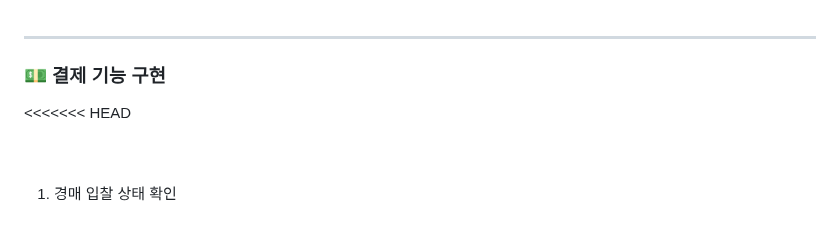
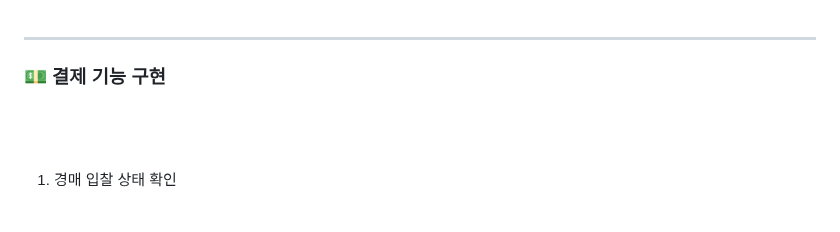
Before and after one commit to qwertylch/noname_public, a Markdown page: README.md, the part around the change. Drawn GitHub-style.

```diff
--- a/README.md
+++ b/README.md
@@ -243,7 +243,6 @@ WebSocket 연결이 열리면 onopen이 실행된다
 ************
 
 ### 💵 결제 기능 구현
-<<<<<<< HEAD
 <br>
 <br>
 <br>
```
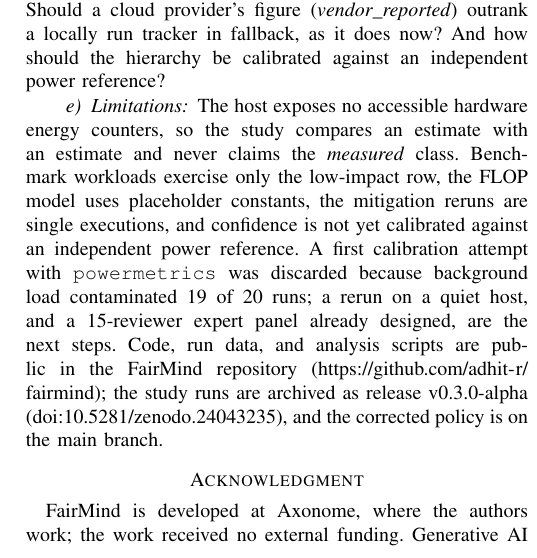
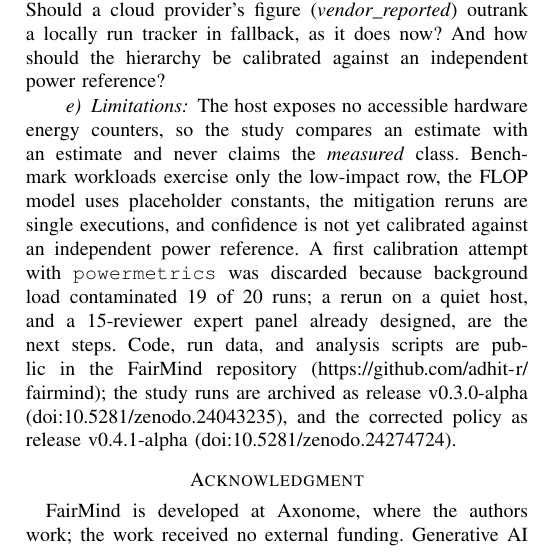
Before and after one commit to adhit-r/fairmind, a LaTeX paper (research/fairmind-e/paper/greens2027/camera_ready.tex): part of one column of page 3 of 3, cut so that both start at the same text. Compiled offline with pdfLaTeX.

Commit message:
GREENS camera-ready: cite release v0.4.1-alpha for the corrected policy
Zenodo minted doi:10.5281/zenodo.24274724 for v0.4.1-alpha, the first
release carrying the class-midpoint confidence policy. Replace "on the main
branch" with the release and its DOI, and rebuild the PDF.

Co-Authored-By: Claude Opus 5.5 <noreply@anthropic.com>

```diff
--- a/research/fairmind-e/paper/greens2027/camera_ready.tex
+++ b/research/fairmind-e/paper/greens2027/camera_ready.tex
@@ -276,7 +276,7 @@ quiet host, and a 15-reviewer expert panel already designed, are the next
 steps. Code, run data, and analysis scripts are public in the FairMind
 repository (\url{https://github.com/adhit-r/fairmind}); the study runs are
 archived as release v0.3.0-alpha (doi:10.5281/zenodo.24043235), and the
-corrected policy is on the main branch.
+corrected policy as release v0.4.1-alpha (doi:10.5281/zenodo.24274724).
 
 \section*{Acknowledgment}
 FairMind is developed at Axonome, where the authors work; the work received no
```
Also changed, not shown: research/fairmind-e/paper/greens2027/camera_ready.pdf.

◇ ◇ ◇ ◇ ◇

**WHAT YOU NEED TO DO:** Among the entries, how many lines hold the string "alpha"? Answer with a bare number.

**ANSWER BELOW:** 4